For quite a while the impact of marijuana on one’s driving performance has been controversial subject, and it’s becoming more and more critical with states beginning to become more lenient with drug laws. In spite of drunk driving declining nationwide, driving under the influence of marijuana is becoming more common. In response, researchers from the National Institute on Drug Abuse have recently conducted a study on the effects of marijuana on one’s driving performance.
According to a recent national roadside survey from the National Highway Traffic Safety Administration on nighttime weekend drivers, 8.3 percent had alcohol in their system and 12.6 percent tested positive for THC in their system. The rates of THC rose 8.6 percent from 2007.
It is currently unlawful to drive under the influence of drugs or alcohol, however there is a .08 breath alcohol limit in place within many states. However, there are no limits for marijuana in any state. . . weird.

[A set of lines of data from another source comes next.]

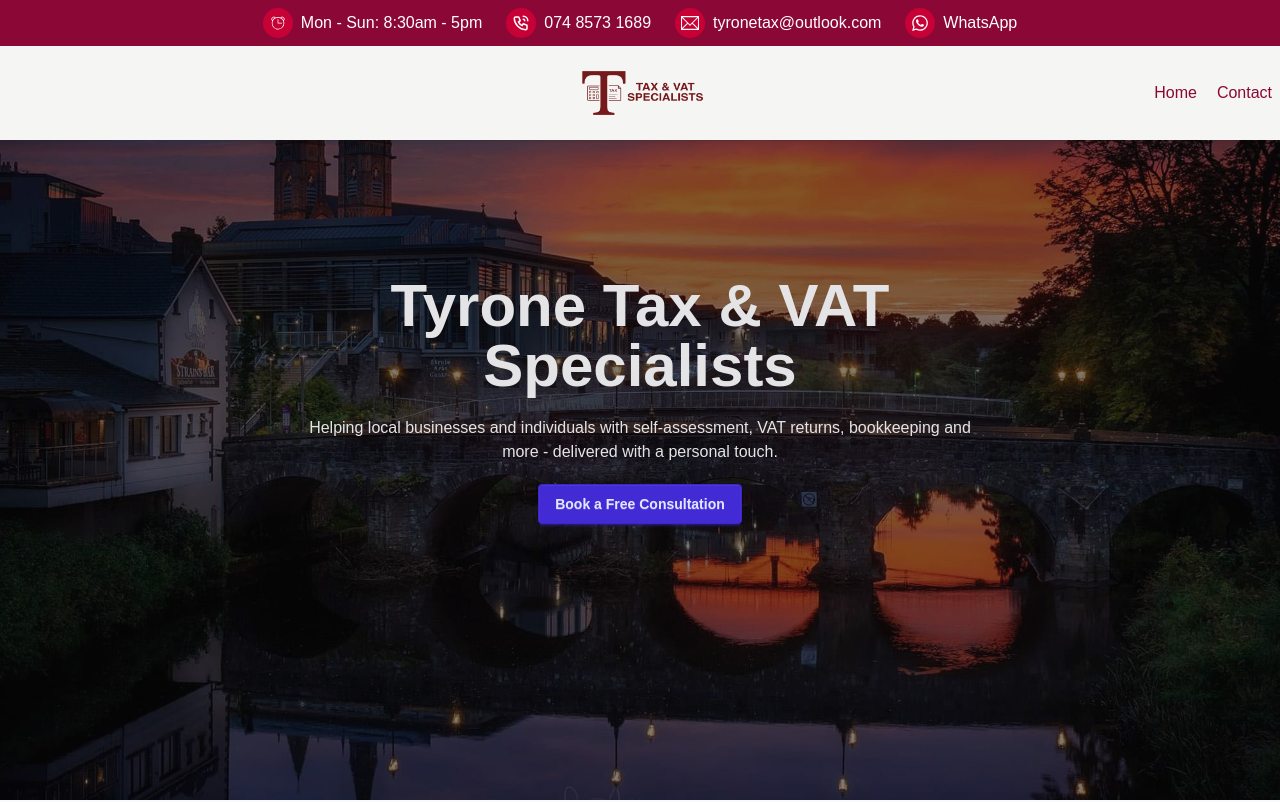
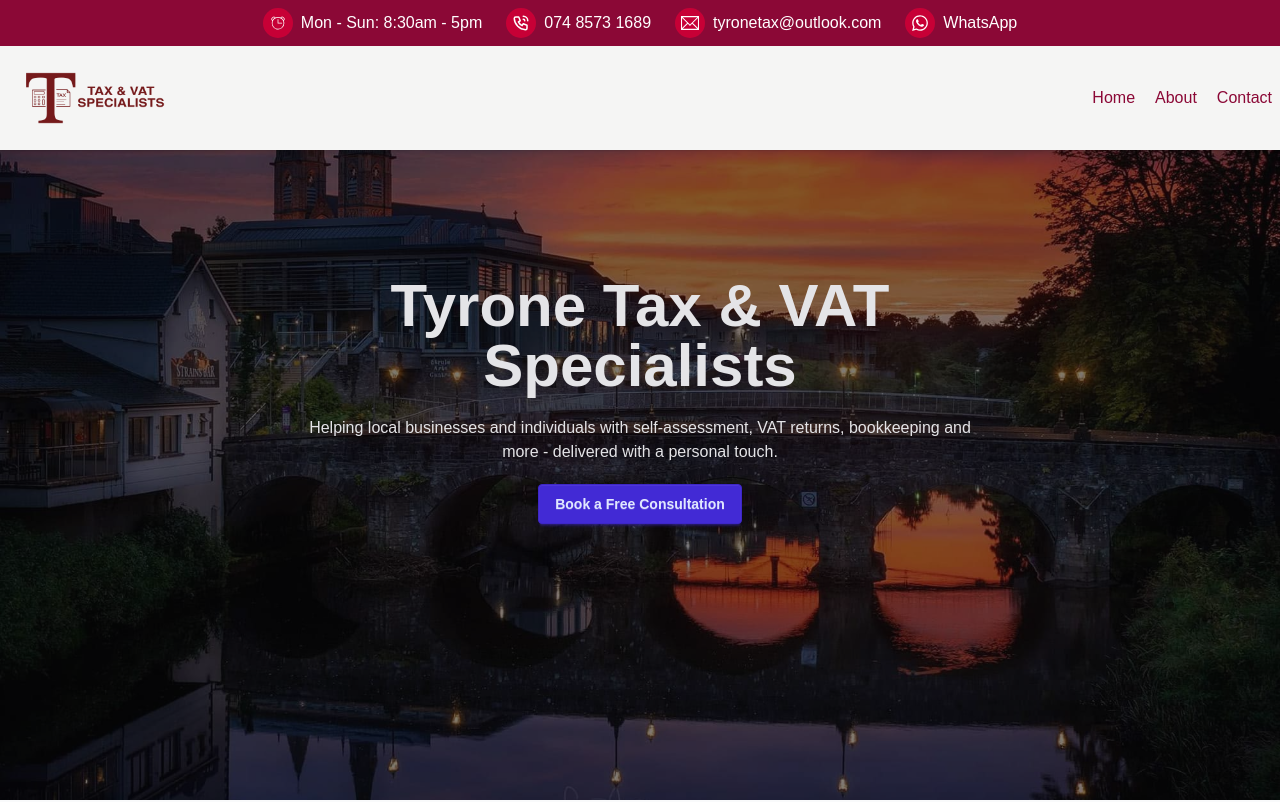
Before and after one commit to bnyari196/accountancy-app, a Next.js app: page / in a window 1280 px wide. Shown: the top 802 px of the page. Built offline with nearby package versions, Linux system fonts and the light colour scheme.

Commit message:
Navbar animations added and a dropdown menu on small devices

```diff
--- a/app/NavBar.tsx
+++ b/app/NavBar.tsx
@@ -1,32 +1,92 @@
-import React from 'react'
-
+'use client'
+import React, { useState } from 'react'
 import Image from 'next/image'
 import Logo from './tyroneTaxVat2.png';
-
 import Link from 'next/link'
+import { FaBars, FaTimes } from 'react-icons/fa'
 
 const NavBar = () => {
+  const [isMenuOpen, setIsMenuOpen] = useState(false);
+
+  const toggleMenu = () => {
+    setIsMenuOpen(!isMenuOpen);
+  };
 
   return (
     <div className="navbar bg-stone-100 text-rose-900 shadow md:sticky top-[40px] z-40">
-        <div className="navbar-start">
-
-        </div>
+      <div className="navbar-start md:navbar-center">
         <Link className="hover" href="/">
           <div className="p-1 rounded-full transition-all duration-200 hover:ring-2 hover:ring-rose-500 hover:ring-offset-2 hover:scale-95 transform">
             <Image
               src={Logo}
-            alt= "Logo"
+              alt="Logo"
               width={160}
               height={160}
                           />
           </div>
         </Link>
+      </div>
 
-        <div className="navbar-end gap-x-5">
-        <Link className = "hover:text-rose-400 transition-colors" href="/">Home</Link>
-        {/*<Link className = "hover:text-rose-400 transition-colors" href="/about">About</Link>*/}
-        <Link className = "hover:text-rose-400 transition-colors" href="/contact">Contact</Link>
+      {/* Desktop Navigation */}
+      <div className="navbar-end gap-x-5 hidden md:flex">
+        <Link className="relative font-medium hover:text-rose-600 transition-colors duration-200 group" href="/">
+          Home
+          <span className="absolute left-0 bottom-0 w-0 h-0.5 bg-rose-600 transition-all duration-300 group-hover:w-full"></span>
+        </Link>
+        <Link className="relative font-medium hover:text-rose-600 transition-colors duration-200 group" href="/about">
+          About
+          <span className="absolute left-0 bottom-0 w-0 h-0.5 bg-rose-600 transition-all duration-300 group-hover:w-full"></span>
+        </Link>
+        <Link className="relative font-medium hover:text-rose-600 transition-colors duration-200 group" href="/contact">
+          Contact
+          <span className="absolute left-0 bottom-0 w-0 h-0.5 bg-rose-600 transition-all duration-300 group-hover:w-full"></span>
+        </Link>
+      </div>
+
+      {/* Mobile Menu Button */}
+      <div className="navbar-end md:hidden">
+        <button
+          className="p-2 rounded-lg hover:bg-rose-100 transition-colors duration-200"
+          onClick={toggleMenu}
+          aria-label="Toggle menu"
+        >
+          {isMenuOpen ? (
+            <FaTimes className="w-6 h-6" />
+          ) : (
+            <FaBars className="w-6 h-6" />
+          )}
+        </button>
+      </div>
+
+      {/* Mobile Dropdown Menu */}
+      <div className={`absolute top-full right-0 w-48 bg-stone-100 shadow-lg md:hidden z-50 rounded-bl-lg overflow-hidden transition-all duration-300 ease-in-out ${
+        isMenuOpen
+          ? 'max-h-60 opacity-100 visible transform translate-y-0'
+          : 'max-h-0 opacity-0 invisible transform -translate-y-2'
+      }`}>
+        <div className="py-4 space-y-2 px-4">
+          <Link
+            className="block px-4 py-3 hover:bg-rose-100 hover:text-rose-600 transition-colors duration-200 rounded-lg transform transition-transform duration-200 hover:translate-x-1"
+            href="/"
+            onClick={() => setIsMenuOpen(false)}
+          >
+            Home
+          </Link>
+          <Link
+            className="block px-4 py-3 hover:bg-rose-100 hover:text-rose-600 transition-colors duration-200 rounded-lg transform transition-transform duration-200 hover:translate-x-1"
+            href="/about"
+            onClick={() => setIsMenuOpen(false)}
+          >
+            About
+          </Link>
+          <Link
+            className="block px-4 py-3 hover:bg-rose-100 hover:text-rose-600 transition-colors duration-200 rounded-lg transform transition-transform duration-200 hover:translate-x-1"
+            href="/contact"
+            onClick={() => setIsMenuOpen(false)}
+          >
+            Contact
+          </Link>
+        </div>
       </div>
     </div>
   )
```
Lines whose indentation alone changed are shown as unchanged.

As a means to determine if there should be a set limit for marijuana, researchers conducted a study to see the effects of marijuana on one’s driving ability. The study selected 18 occasional marijuana smokers, 13 of which were men, whose ages ranged from 21 to 37. Participants took six 45-minute drives in a driving simulator. Each of the six driving sessions tested for varying combinations of high or low concentration THC, alcohol, and placebos. The placebos were created by giving participants fruit juice with alcohol swabbed around the rim, finished off with 1mL of alcohol, as a means to mimic the smell and taste of alcohol.
Researchers specifically focused on three parameters of the participant’s driving ability including weaving within the lane, how many times the car left the lane, and the speed of weaving. Alcohol was found to have an effect on the number of times the car left the lane and the speed of weaving, however marijuana only showed an increase in weaving. Data revealed that drivers with blood concentrations of 13.1 ug/L (which means micrograms per liter) of THC showed an increase in weaving, similar to drivers with a .08 breath alcohol concentration- which is the legal limit in many states.
The study also found that a combined use of marijuana and alcohol have more of an impact on one’s driving when used simultaneously. According to the study, smoking marijuana while drinking a little alcohol increases the absorption of THC, which enhances one’s high. THC also delays the peak of alcohol impairment, therefore it takes a person using marijuana and alcohol longer to feel drunk. In relation to the use of marijuana and alcohol together, Principal Investigator Dr. Mary Huestis says that cannabis is generally found with a low dose of alcohol. “Many young people have a couple beers and then cannabis,“ says Huestis, as quoted by Time.
Based on the data from this study, researchers believe that it is important to educate the public about the effects of marijuana before they begin driving. “I think this has added really good knowledge from a well-designed study to add to the current debate,” on marijuana’s effects on road safety, says Huestis.